The third project is managing adverse events. Griffith said the executive team meets daily to address adverse events and situations as well as take action to control the root cause of such issues.
The hospital also is addressing infrastructure deficiencies. An operating room suite and the labor and delivery unit are being renovated and plans are under way for revamping the inpatient behavioral unit.
CMS also cited the chronic understaffing at the hospital. Griffith reported that 55 new employees have been hired for nursing, clinical support, security, administration and environmental areas. Additional staff should be on board in the next two months, he said.
The board approved the appointment of three physicians and two registered nurses. However, the resignation of two physicians was also announced.
Dr. Ramesh Lakhram, president of the medical staff, said an anesthesiologist is needed as soon as possible to replace the one who is leaving.
Philip Arcidi, board treasurer, and Tim Lessing, chief financial officer, told the board $4.8 million in net patient revenue was an increase of $3.5 million over May 2014. Year to date is almost 21 percent higher at $35.3 million.
On the other hand, the loss for May, after expenses, was $1.1 million and $5.6 million year to date. The loss was $4.4 million for 2014 – a difference of 26 percent. The Senate has provided $2.3 million of $7 million requested by the hospital to meet CMS requirements. Operating expenses are 160 percent of earnings this year compared to 175 percent last year, he said.
Lessing added that June books were closed out and $4.4 million was collected for “another stellar month.”
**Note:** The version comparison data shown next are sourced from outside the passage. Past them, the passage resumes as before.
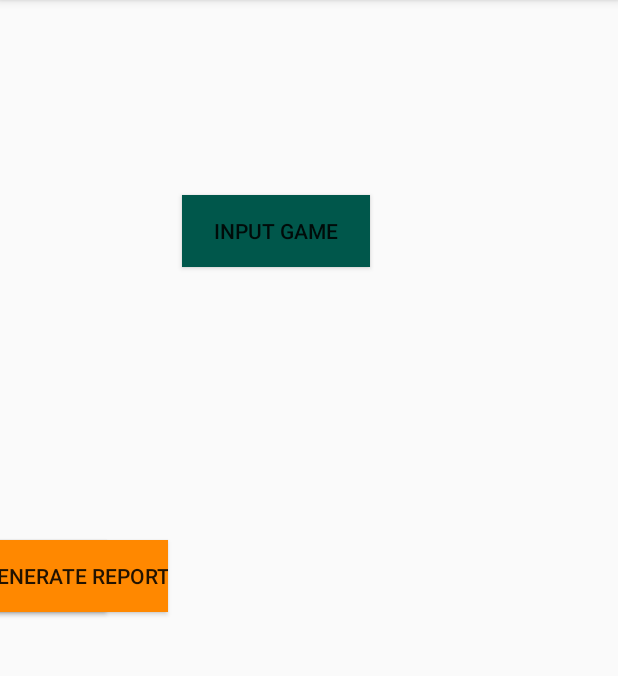
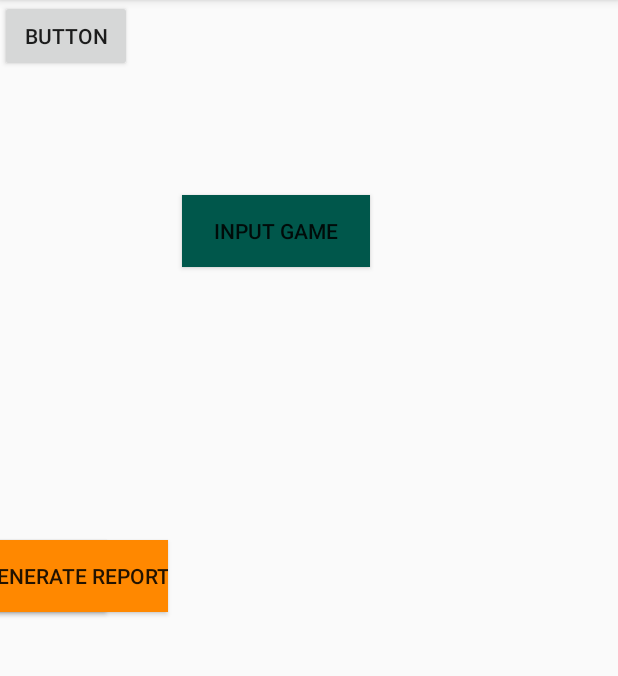
Before and after one commit to inadigisport/FoMeTic, an Android app: the screen it shows after launch (MainActivity), on a phone screen of 412 x 824 dp, the part 84-760 px from its top. Run offline under Robolectric (Android 15) with nearby library versions, the phone set to English and light mode, and no system bars.

Commit message:
add button

```diff
--- a/app/src/main/res/layout/activity_main.xml
+++ b/app/src/main/res/layout/activity_main.xml
@@ -87,4 +87,12 @@
         app:layout_constraintTop_toBottomOf="@+id/button"
         app:srcCompat="@drawable/logo_fometic" />
 
+    <Button
+        android:id="@+id/button9"
+        android:layout_width="wrap_content"
+        android:layout_height="wrap_content"
+        android:text="Button"
+        tools:layout_editor_absoluteX="434dp"
+        tools:layout_editor_absoluteY="273dp" />
+
 </android.support.constraint.ConstraintLayout>
```
Also changed, not shown: 3 other files.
JFL is making its current contributions to the Government Employees Retirement System, Arcidi said, but owes for previous years. He said the finance department is working on the 2016 budget to be presented to the Legislature in August. First it will be reviewed and approved by the board, he added.
Other reports included news that a recent power outage was handled by the one working generator and parts for the other back up have been received. (During an islandwide outage in April, the hospital lost power for several hours when neither generator worked properly.)
The air conditioning has been “fixed temporarily” after failing two weeks ago leaving the emergency room and finance office, among other areas, without cooling air. The problem occurred because the system is old, Okolo said.
Board members present Wednesday were Arcidi (by telephone), Dr. Anthony Ricketts, chairman, Joyce Heyliger, Troy de Chabert Schuster and Kimberly Jones. Griffith was absent.
One area of CMS concern was governance and the lack of a board quorum. Currently there are five members of the nine-member board. Jones said Gov. Kenneth Mapp has submitted names to the 31st Legislature of possible members but Ricketts said no word has been received on nominees.